EXERCISE DETAILS
What lines of the data below hold the string "interface"? Copy each one out.

Collected data entries:
--------------------------------------------------

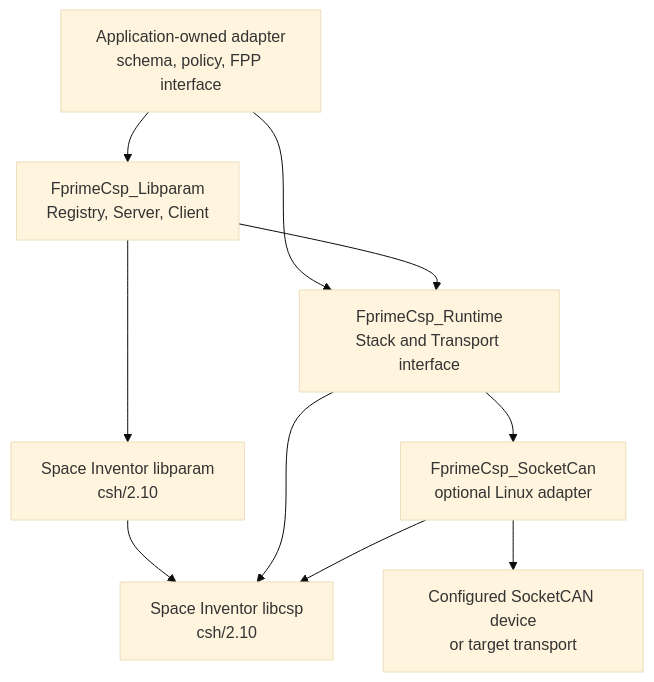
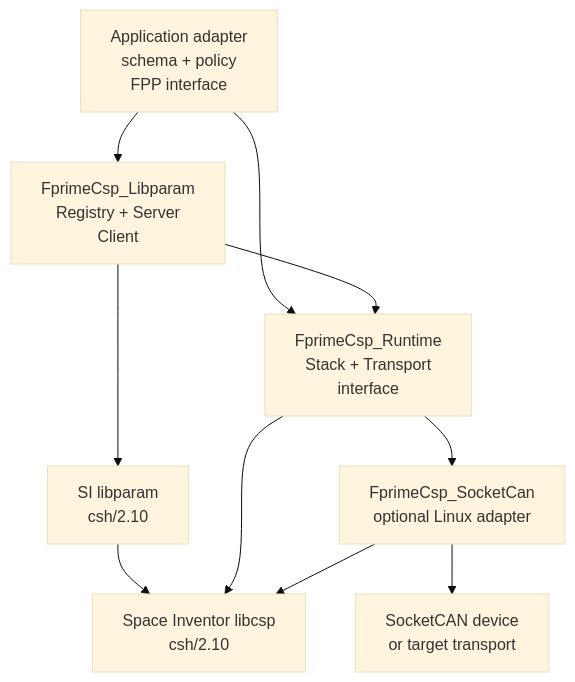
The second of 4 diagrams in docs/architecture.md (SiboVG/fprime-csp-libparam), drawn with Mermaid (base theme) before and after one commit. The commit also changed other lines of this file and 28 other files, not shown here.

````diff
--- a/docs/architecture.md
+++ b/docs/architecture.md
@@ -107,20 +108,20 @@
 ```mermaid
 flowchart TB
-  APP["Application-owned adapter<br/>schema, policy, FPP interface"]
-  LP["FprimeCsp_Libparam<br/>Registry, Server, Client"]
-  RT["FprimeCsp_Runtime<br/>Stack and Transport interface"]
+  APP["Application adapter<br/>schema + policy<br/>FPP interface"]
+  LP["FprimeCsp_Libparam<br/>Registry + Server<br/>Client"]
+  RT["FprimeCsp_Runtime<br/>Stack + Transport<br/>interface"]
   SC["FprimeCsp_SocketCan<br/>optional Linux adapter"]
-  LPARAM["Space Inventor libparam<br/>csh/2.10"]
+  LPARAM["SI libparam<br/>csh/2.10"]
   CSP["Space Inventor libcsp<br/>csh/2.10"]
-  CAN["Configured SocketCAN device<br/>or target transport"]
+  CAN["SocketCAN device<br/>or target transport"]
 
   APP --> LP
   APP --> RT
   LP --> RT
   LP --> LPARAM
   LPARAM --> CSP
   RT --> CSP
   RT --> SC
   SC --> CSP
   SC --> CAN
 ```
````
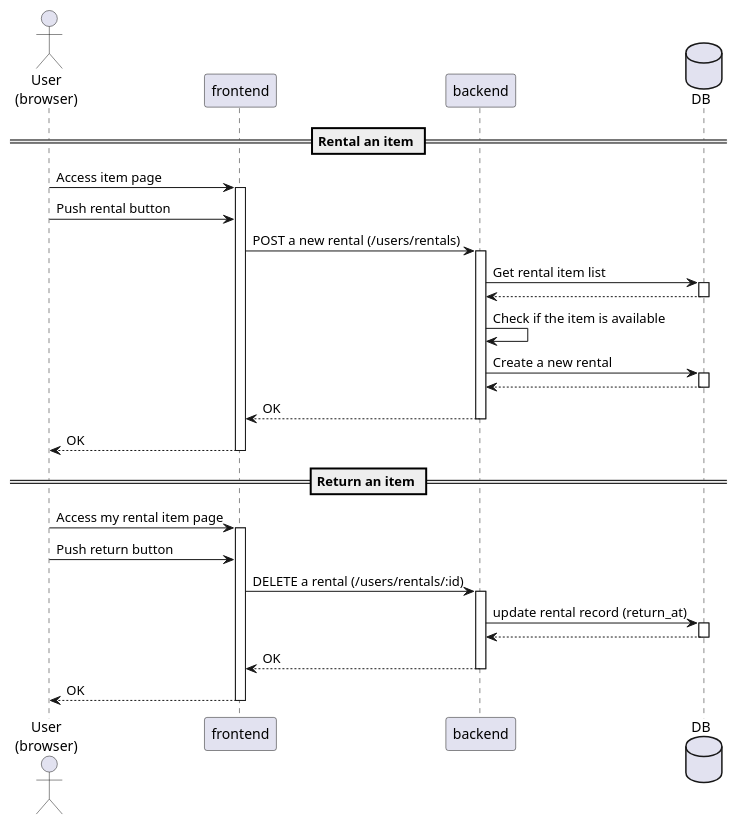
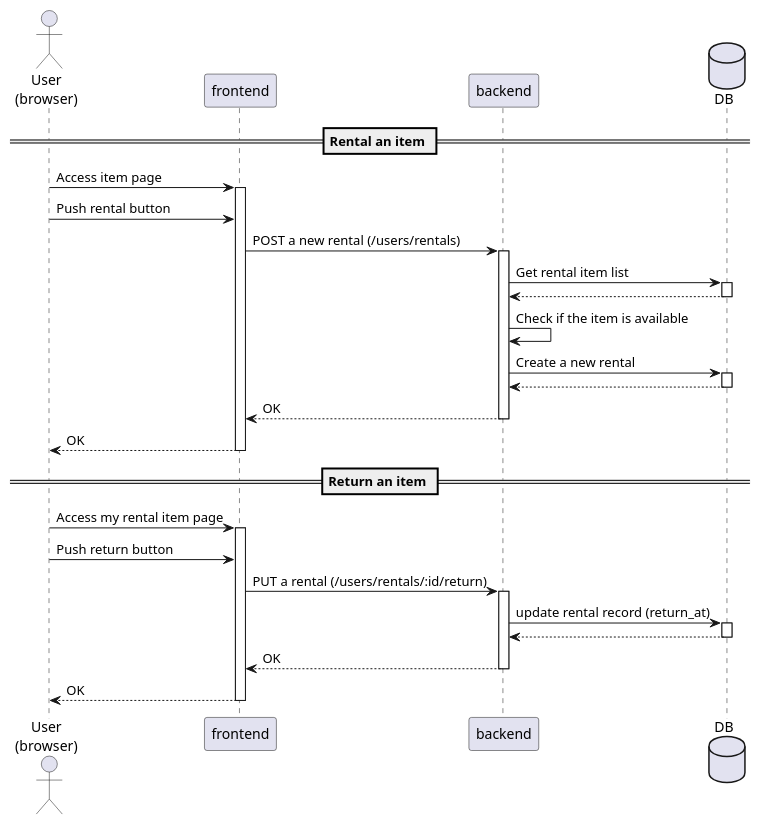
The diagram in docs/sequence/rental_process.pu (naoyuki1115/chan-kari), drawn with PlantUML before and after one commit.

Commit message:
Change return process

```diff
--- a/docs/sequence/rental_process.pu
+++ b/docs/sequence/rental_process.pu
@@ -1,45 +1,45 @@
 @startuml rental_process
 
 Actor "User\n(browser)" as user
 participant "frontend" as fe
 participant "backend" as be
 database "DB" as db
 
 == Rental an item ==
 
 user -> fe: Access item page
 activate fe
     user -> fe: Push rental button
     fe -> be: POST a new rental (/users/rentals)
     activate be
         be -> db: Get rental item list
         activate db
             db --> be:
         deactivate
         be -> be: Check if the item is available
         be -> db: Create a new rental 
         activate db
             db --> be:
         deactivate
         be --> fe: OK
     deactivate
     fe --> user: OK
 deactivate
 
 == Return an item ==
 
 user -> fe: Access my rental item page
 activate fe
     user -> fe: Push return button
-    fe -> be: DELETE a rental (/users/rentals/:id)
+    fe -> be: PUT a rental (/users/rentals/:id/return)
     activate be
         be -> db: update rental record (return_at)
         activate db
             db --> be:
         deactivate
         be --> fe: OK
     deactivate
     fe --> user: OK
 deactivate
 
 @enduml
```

--------------------------------------------------

THE ANSWER
-  APP["Application-owned adapter<br/>schema, policy, FPP interface"]
-  RT["FprimeCsp_Runtime<br/>Stack and Transport interface"]
+  APP["Application adapter<br/>schema + policy<br/>FPP interface"]
+  RT["FprimeCsp_Runtime<br/>Stack + Transport<br/>interface"]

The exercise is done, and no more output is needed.